If you like to have a peer around whatever’s going on outside your front window, or track up and down a long hallway, then a tilting camera is a better solution than even multiple wide field cameras.
The $99.99 micasaverde VistaCam is ideal in this respect, with 270 degree horizontal and 120 degree vertical movement from its base.
The unit requires power, so must be fairly close to a power outlet, which limits its position, but otherwise it addresses the many failings of fixed cameras with its swivel approach.
Yes it is fairly low resolution in comparison to most cameras, but for some use cases flexibility trumps and it can show video day or night.
480 SD Resolution (MJPEG 15fps)
640 x 480 Pixels (300k Pixels)
Lens provides 60° angle of view with 1/4″ Color CMOS Sensor
Pan/Tilt Angles: Horizontal: Up to 270° and Vertical: Up to 120°
IR Night Vision, up to 20 feet
Z-Wave and 802.11 B/G Wi-Fi
How to Cover All Angles Around Your Home
Whatever your home layout, smart cameras can help protect it, but you need to be flexible in your approach. Additional issues to consider when laying out a plan to protect a property include:
Power: Does the camera need to be mains powered, or are batteries a must?
Coverage: For when a home needs lots of cameras.
There are also a range of external weatherproof cameras that can be located outside the property.
Several models also feature battery power so they can run off the grid, while others have local storage, to record if the Internet is out, to provide some redundancy.
A mix of the above can help ensure your home remains protected and covered.
For full security, fixed camera on the main exit points are ideal along with additional cameras in the main rooms and tilting cameras to cover wide areas should cover the most likely scenarios.
At least one should have an alarm, or be connected to an alarm to provide a noisy deterrent.
That might sound like a lot, if you were reading this article looking for a simple one-room solution, but if you are going to secure your smart home, you may as well do it properly.
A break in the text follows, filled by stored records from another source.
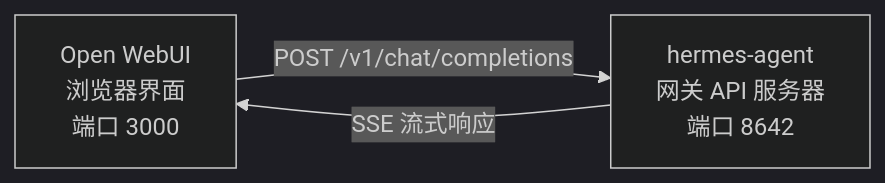
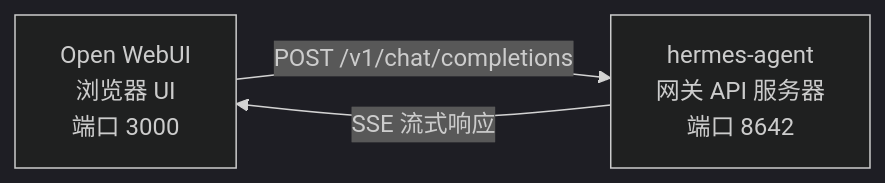
Before and after one commit to renxia/hermes-agent-docs: the diagram in i18n/zh-CN/docusaurus-plugin-content-docs/current/user-guide/messaging/open-webui.md, drawn with Mermaid (dark theme). The commit also changed other lines of this file and 402 other files, not shown here.

````diff
--- a/i18n/zh-CN/docusaurus-plugin-content-docs/current/user-guide/messaging/open-webui.md
+++ b/i18n/zh-CN/docusaurus-plugin-content-docs/current/user-guide/messaging/open-webui.md
@@ -13,7 +13,7 @@
 ```mermaid
 flowchart LR
-    A["Open WebUI<br/>浏览器界面<br/>端口 3000"]
+    A["Open WebUI<br/>浏览器 UI<br/>端口 3000"]
     B["hermes-agent<br/>网关 API 服务器<br/>端口 8642"]
     A -->|POST /v1/chat/completions| B
     B -->|SSE 流式响应| A
 ```
````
To save money, a few ranges come with bundles of multiple cameras, look out for these on sale to get the best price.
Patrick Sinclair is a geek; make no mistake about that. He runs All Home Robotics in his spare time so he doesn’t have to think about his depressing cubicle and it gives him an excuse to buy expensive gadgets to review!